Since Nicolas Ghesquière presented his first collection for Louis Vuitton inside the Louvre’s Cour Carrée in 2014, he has often used the historic museum as a backdrop for spectacular sets with a futuristic bent.

Why the world’s largest luxury brand would build a faithful copy of a structure that is only a mile away in real life was something of a mystery one that Ghesquière cleared after the show: The collection was inspired by his people-watching at Café Beaubourg, which overlooks the vast square in front of the Pompidou.

Indeed, the variety in the collection felt overwhelming at times, as the eye jumped from Ghesquière’s familiar jutting shoulders and ballooning sleeves, to Eighties-style power suits, to a Cyndi Lauper-esque bustier dress dotted with silver stars and polka dots.

In that sense, it took its cue from the leather goods, which account for the lion’s share of revenues at Louis Vuitton and cover a wide range of aesthetics, from an egg-shaped bag in classic Monogram toile to a $30,000 crocodile leather Capucines, or a novelty clutch based on Grace Coddington’s cartoon sketches of her cats.

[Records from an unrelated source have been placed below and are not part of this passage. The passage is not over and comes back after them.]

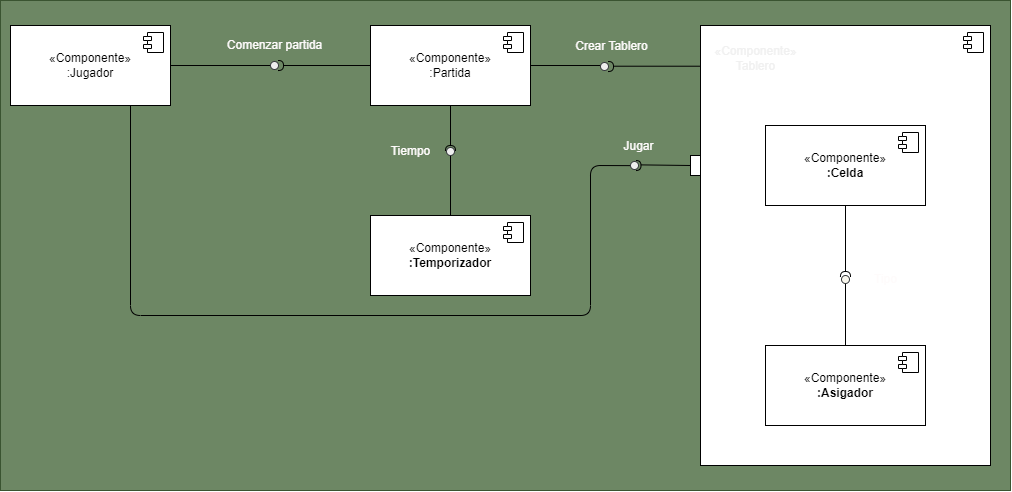
The draw.io diagram DiagramaScreenShots/DiagramaDeComponentes.png in RenatoAtencio/ProyectoArquitecturaDeSoftware, before a commit. Source tidied: cells renumbered, new cells last; positions are measured from the earlier drawing's top-left corner, leaving out a move shared by most shapes. Source of this version:
```xml
<mxGraphModel>
  <root>
    <mxCell id="0" />
    <mxCell id="1" parent="0" />
    <mxCell id="2" style="rounded=0;whiteSpace=wrap;html=1;fillStyle=auto;strokeColor=#3A5431;fillColor=#6d8764;fontColor=#ffffff;" parent="1" vertex="1">
      <mxGeometry width="1010" height="490" as="geometry" />
    </mxCell>
    <mxCell id="3" style="edgeStyle=none;html=1;exitX=0.75;exitY=1;exitDx=0;exitDy=0;fontColor=#fefbfb;startArrow=none;startFill=1;endArrow=none;endFill=0;" parent="1" edge="1" source="28">
      <mxGeometry relative="1" as="geometry">
        <mxPoint x="630" y="165" as="targetPoint" />
      </mxGeometry>
    </mxCell>
    <mxCell id="4" value="«Componente»&lt;br&gt;:Jugador" style="html=1;whiteSpace=wrap;" parent="1" vertex="1">
      <mxGeometry x="10" y="25" width="160" height="80" as="geometry" />
    </mxCell>
    <mxCell id="5" style="shape=module;jettyWidth=8;jettyHeight=4;" parent="4" vertex="1">
      <mxGeometry x="1" width="20" height="20" relative="1" as="geometry">
        <mxPoint x="-27" y="7" as="offset" />
      </mxGeometry>
    </mxCell>
    <mxCell id="6" value="«Componente»&lt;br&gt;:Partida" style="html=1;whiteSpace=wrap;" parent="1" vertex="1">
      <mxGeometry x="370" y="25" width="160" height="80" as="geometry" />
    </mxCell>
    <mxCell id="7" style="shape=module;jettyWidth=8;jettyHeight=4;" parent="6" vertex="1">
      <mxGeometry x="1" width="20" height="20" relative="1" as="geometry">
        <mxPoint x="-27" y="7" as="offset" />
      </mxGeometry>
    </mxCell>
    <mxCell id="8" style="edgeStyle=none;html=1;fontColor=#fefbfb;endArrow=none;endFill=0;entryX=1;entryY=0.5;entryDx=0;entryDy=0;" parent="1" edge="1" target="4">
      <mxGeometry relative="1" as="geometry">
        <mxPoint x="270" y="65" as="sourcePoint" />
      </mxGeometry>
    </mxCell>
    <mxCell id="9" style="ellipse;html=1;fontSize=11;align=center;fillColor=#eeeeee;verticalAlign=bottom;labelPosition=center;verticalLabelPosition=top;flipH=1;strokeColor=#36393d;" parent="1" vertex="1">
      <mxGeometry x="270" y="61" width="8" height="8" as="geometry" />
    </mxCell>
    <mxCell id="10" style="shape=requiredInterface;html=1;fontSize=11;align=center;fillColor=none;points=[];verticalAlign=bottom;labelPosition=center;verticalLabelPosition=top;flipH=1;fontColor=none;direction=west;" parent="1" vertex="1">
      <mxGeometry x="278" y="60" width="5" height="10" as="geometry" />
    </mxCell>
    <mxCell id="11" style="endArrow=none;html=1;rounded=0;align=center;verticalAlign=top;endFill=0;labelBackgroundColor=none;endSize=2;fontColor=none;exitX=0;exitY=0.5;exitDx=0;exitDy=0;" parent="1" edge="1" source="6" target="10">
      <mxGeometry relative="1" as="geometry" />
    </mxCell>
    <mxCell id="12" value="Comenzar partida" style="text;html=1;align=center;verticalAlign=middle;strokeColor=none;fillColor=none;fontColor=#fefbfb;" parent="1" vertex="1">
      <mxGeometry x="214" y="30" width="120" height="30" as="geometry" />
    </mxCell>
    <mxCell id="13" style="edgeStyle=none;html=1;fontColor=#fefbfb;endArrow=none;endFill=0;entryX=1;entryY=0.5;entryDx=0;entryDy=0;" parent="1" edge="1" target="6">
      <mxGeometry relative="1" as="geometry">
        <mxPoint x="600" y="65" as="sourcePoint" />
      </mxGeometry>
    </mxCell>
    <mxCell id="14" style="ellipse;html=1;fontSize=11;align=center;fillColor=#eeeeee;verticalAlign=bottom;labelPosition=center;verticalLabelPosition=top;flipH=1;strokeColor=#36393d;" parent="1" vertex="1">
      <mxGeometry x="600" y="62" width="8" height="8" as="geometry" />
    </mxCell>
    <mxCell id="15" style="shape=requiredInterface;html=1;fontSize=11;align=center;fillColor=none;verticalAlign=bottom;labelPosition=center;verticalLabelPosition=top;flipH=1;fontColor=none;direction=west;" parent="1" vertex="1">
      <mxGeometry x="608" y="61" width="5" height="10" as="geometry" />
    </mxCell>
    <mxCell id="16" style="endArrow=none;html=1;rounded=0;align=center;verticalAlign=top;endFill=0;labelBackgroundColor=none;endSize=2;fontColor=none;exitX=0;exitY=0.5;exitDx=0;exitDy=0;" parent="1" edge="1">
      <mxGeometry relative="1" as="geometry">
        <mxPoint x="700" y="65.7" as="sourcePoint" />
        <mxPoint x="613" y="65.7" as="targetPoint" />
      </mxGeometry>
    </mxCell>
    <mxCell id="17" value="Crear Tablero" style="text;html=1;align=center;verticalAlign=middle;strokeColor=none;fillColor=none;fontColor=#fefbfb;" parent="1" vertex="1">
      <mxGeometry x="560.5" y="31" width="100" height="30" as="geometry" />
    </mxCell>
    <mxCell id="18" value="«Componente»&lt;br&gt;&lt;b&gt;:Temporizador&lt;/b&gt;" style="html=1;whiteSpace=wrap;" parent="1" vertex="1">
      <mxGeometry x="370" y="215" width="160" height="80" as="geometry" />
    </mxCell>
    <mxCell id="19" style="shape=module;jettyWidth=8;jettyHeight=4;" parent="18" vertex="1">
      <mxGeometry x="1" width="20" height="20" relative="1" as="geometry">
        <mxPoint x="-27" y="7" as="offset" />
      </mxGeometry>
    </mxCell>
    <mxCell id="20" style="edgeStyle=none;html=1;fontColor=#fefbfb;endArrow=none;endFill=0;entryX=0.5;entryY=0;entryDx=0;entryDy=0;" parent="1" edge="1" target="18">
      <mxGeometry relative="1" as="geometry">
        <mxPoint x="450" y="147" as="sourcePoint" />
      </mxGeometry>
    </mxCell>
    <mxCell id="21" style="ellipse;html=1;fontSize=11;align=center;fillColor=#eeeeee;verticalAlign=bottom;labelPosition=center;verticalLabelPosition=top;flipH=1;strokeColor=#36393d;" parent="1" vertex="1">
      <mxGeometry x="446" y="147" width="8" height="8" as="geometry" />
    </mxCell>
    <mxCell id="22" style="endArrow=none;html=1;rounded=0;align=center;verticalAlign=top;endFill=0;labelBackgroundColor=none;endSize=2;fontColor=none;entryX=0.5;entryY=1;entryDx=0;entryDy=0;" parent="1" edge="1" target="6">
      <mxGeometry relative="1" as="geometry">
        <mxPoint x="450" y="145" as="sourcePoint" />
      </mxGeometry>
    </mxCell>
    <mxCell id="23" style="shape=requiredInterface;html=1;fontSize=11;align=center;fillColor=none;verticalAlign=bottom;labelPosition=center;verticalLabelPosition=top;flipH=1;fontColor=none;direction=north;" parent="1" vertex="1">
      <mxGeometry x="445" y="145" width="10" height="5" as="geometry" />
    </mxCell>
    <mxCell id="24" value="Tiempo" style="text;html=1;align=center;verticalAlign=middle;strokeColor=none;fillColor=none;fontColor=#fefbfb;" parent="1" vertex="1">
      <mxGeometry x="380" y="136" width="60" height="30" as="geometry" />
    </mxCell>
    <mxCell id="25" style="edgeStyle=none;html=1;exitX=0;exitY=0.5;exitDx=0;exitDy=0;entryX=0.978;entryY=0.561;entryDx=0;entryDy=0;entryPerimeter=0;fontColor=#fefbfb;startArrow=none;startFill=0;endArrow=none;endFill=0;" parent="1" edge="1" source="26" target="29">
      <mxGeometry relative="1" as="geometry" />
    </mxCell>
    <mxCell id="26" style="rounded=0;whiteSpace=wrap;html=1;fontColor=#fefbfb;" parent="1" vertex="1">
      <mxGeometry x="690" y="155" width="20" height="20" as="geometry" />
    </mxCell>
    <mxCell id="27" style="edgeStyle=none;html=1;exitX=0.75;exitY=1;exitDx=0;exitDy=0;fontColor=#fefbfb;startArrow=none;startFill=0;endArrow=none;endFill=0;" parent="1" edge="1" source="4" target="28">
      <mxGeometry relative="1" as="geometry">
        <Array as="points">
          <mxPoint x="130" y="315" />
          <mxPoint x="590" y="315" />
          <mxPoint x="590" y="165" />
        </Array>
      </mxGeometry>
    </mxCell>
    <mxCell id="28" style="ellipse;html=1;fontSize=11;align=center;fillColor=#eeeeee;points=[];verticalAlign=bottom;labelPosition=center;verticalLabelPosition=top;flipH=1;strokeColor=#36393d;" parent="1" vertex="1">
      <mxGeometry x="630" y="161" width="8" height="8" as="geometry" />
    </mxCell>
    <mxCell id="29" style="shape=requiredInterface;html=1;fontSize=11;align=center;fillColor=none;points=[];verticalAlign=bottom;labelPosition=center;verticalLabelPosition=top;flipH=1;fontColor=none;direction=south;rotation=-90;" parent="1" vertex="1">
      <mxGeometry x="633" y="162.5" width="10" height="5" as="geometry" />
    </mxCell>
    <mxCell id="30" value="Jugar" style="text;html=1;align=center;verticalAlign=middle;strokeColor=none;fillColor=none;fontColor=#fefbfb;" parent="1" vertex="1">
      <mxGeometry x="613" y="131" width="50" height="30" as="geometry" />
    </mxCell>
    <mxCell id="31" style="group;" parent="1" vertex="1">
      <mxGeometry x="700" y="25" width="290" height="440" as="geometry" />
    </mxCell>
    <mxCell id="32" style="html=1;whiteSpace=wrap;labelPosition=left;verticalLabelPosition=top;align=right;verticalAlign=bottom;horizontal=1;" parent="31" vertex="1">
      <mxGeometry width="290" height="440" as="geometry" />
    </mxCell>
    <mxCell id="33" value="&lt;span style=&quot;color: rgb(240, 240, 240); text-align: right;&quot;&gt;«Componente»&lt;/span&gt;&lt;br style=&quot;color: rgb(240, 240, 240); text-align: right;&quot;&gt;&lt;span style=&quot;color: rgb(240, 240, 240); text-align: right;&quot;&gt;Tablero&lt;/span&gt;" style="text;html=1;align=center;verticalAlign=middle;strokeColor=none;fillColor=none;fontColor=none;" parent="31" vertex="1">
      <mxGeometry y="13.3" width="110" height="40" as="geometry" />
    </mxCell>
    <mxCell id="34" value="«Componente»&lt;br&gt;&lt;b&gt;:Celda&lt;/b&gt;" style="html=1;whiteSpace=wrap;" parent="31" vertex="1">
      <mxGeometry x="65" y="100" width="160" height="80" as="geometry" />
    </mxCell>
    <mxCell id="35" style="shape=module;jettyWidth=8;jettyHeight=4;" parent="34" vertex="1">
      <mxGeometry x="1" width="20" height="20" relative="1" as="geometry">
        <mxPoint x="-27" y="7" as="offset" />
      </mxGeometry>
    </mxCell>
    <mxCell id="36" value="«Componente»&lt;br&gt;&lt;b&gt;:Asigador&lt;/b&gt;" style="html=1;whiteSpace=wrap;" parent="31" vertex="1">
      <mxGeometry x="65" y="320" width="160" height="80" as="geometry" />
    </mxCell>
    <mxCell id="37" style="shape=module;jettyWidth=8;jettyHeight=4;" parent="36" vertex="1">
      <mxGeometry x="1" width="20" height="20" relative="1" as="geometry">
        <mxPoint x="-27" y="7" as="offset" />
      </mxGeometry>
    </mxCell>
    <mxCell id="38" style="endArrow=none;html=1;rounded=0;align=center;verticalAlign=top;endFill=0;labelBackgroundColor=none;endSize=2;fontColor=none;exitX=0.5;exitY=0;exitDx=0;exitDy=0;" parent="31" edge="1" source="36" target="40">
      <mxGeometry relative="1" as="geometry" />
    </mxCell>
    <mxCell id="39" style="edgeStyle=none;html=1;fontColor=#fefbfb;endArrow=none;endFill=0;" parent="31" edge="1" source="40" target="36">
      <mxGeometry relative="1" as="geometry" />
    </mxCell>
    <mxCell id="40" style="ellipse;html=1;fontSize=11;align=center;fillColor=#f9f7ed;points=[];verticalAlign=bottom;labelPosition=center;verticalLabelPosition=top;flipH=1;strokeColor=#36393d;" parent="31" vertex="1">
      <mxGeometry x="141" y="250" width="8" height="8" as="geometry" />
    </mxCell>
    <mxCell id="41" style="shape=requiredInterface;html=1;fontSize=11;align=center;fillColor=none;points=[];verticalAlign=bottom;labelPosition=center;verticalLabelPosition=top;flipH=1;fontColor=none;direction=north;" parent="31" vertex="1">
      <mxGeometry x="140" y="246" width="10" height="5" as="geometry" />
    </mxCell>
    <mxCell id="42" style="endArrow=none;html=1;rounded=0;align=center;verticalAlign=top;endFill=0;labelBackgroundColor=none;endSize=2;fontColor=none;exitX=0.5;exitY=1;exitDx=0;exitDy=0;" parent="31" edge="1" source="34" target="41">
      <mxGeometry relative="1" as="geometry" />
    </mxCell>
    <mxCell id="43" value="&lt;font color=&quot;#fefbfb&quot;&gt;Tipo&lt;/font&gt;" style="text;html=1;align=center;verticalAlign=middle;strokeColor=none;fillColor=none;fontColor=none;" parent="31" vertex="1">
      <mxGeometry x="160" y="239" width="50" height="30" as="geometry" />
    </mxCell>
    <mxCell id="44" style="shape=module;jettyWidth=8;jettyHeight=4;" parent="31" vertex="1">
      <mxGeometry x="263" y="7" width="20" height="20" as="geometry">
        <mxPoint x="-27" y="7" as="offset" />
      </mxGeometry>
    </mxCell>
  </root>
</mxGraphModel>
```
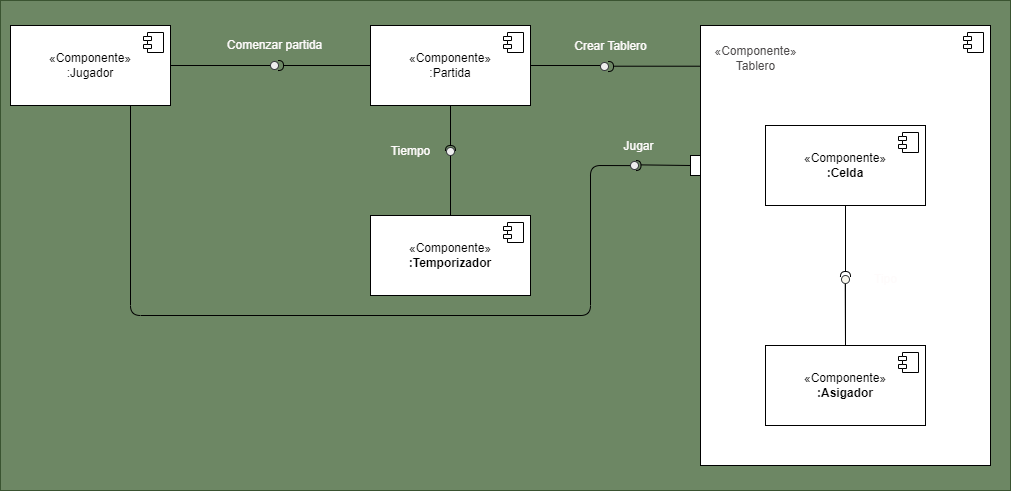
Later version of the same file.

What changed in the source:
```diff
@@ -120,7 +120,7 @@
     <mxCell id="32" style="html=1;whiteSpace=wrap;labelPosition=left;verticalLabelPosition=top;align=right;verticalAlign=bottom;horizontal=1;" parent="31" vertex="1">
       <mxGeometry width="290" height="440" as="geometry" />
     </mxCell>
-    <mxCell id="33" value="&lt;span style=&quot;color: rgb(240, 240, 240); text-align: right;&quot;&gt;«Componente»&lt;/span&gt;&lt;br style=&quot;color: rgb(240, 240, 240); text-align: right;&quot;&gt;&lt;span style=&quot;color: rgb(240, 240, 240); text-align: right;&quot;&gt;Tablero&lt;/span&gt;" style="text;html=1;align=center;verticalAlign=middle;strokeColor=none;fillColor=none;fontColor=none;" parent="31" vertex="1">
+    <mxCell id="33" value="&lt;font color=&quot;#4d4a4b&quot;&gt;&lt;span style=&quot;text-align: right;&quot;&gt;«Componente»&lt;/span&gt;&lt;br style=&quot;text-align: right;&quot;&gt;&lt;span style=&quot;text-align: right;&quot;&gt;Tablero&lt;/span&gt;&lt;/font&gt;" style="text;html=1;align=center;verticalAlign=middle;strokeColor=none;fillColor=none;fontColor=none;" parent="31" vertex="1">
       <mxGeometry y="13.3" width="110" height="40" as="geometry" />
     </mxCell>
     <mxCell id="34" value="«Componente»&lt;br&gt;&lt;b&gt;:Celda&lt;/b&gt;" style="html=1;whiteSpace=wrap;" parent="31" vertex="1">
```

“I am happy to be misunderstood sometimes,” the designer said, like Beaubourg few years ago.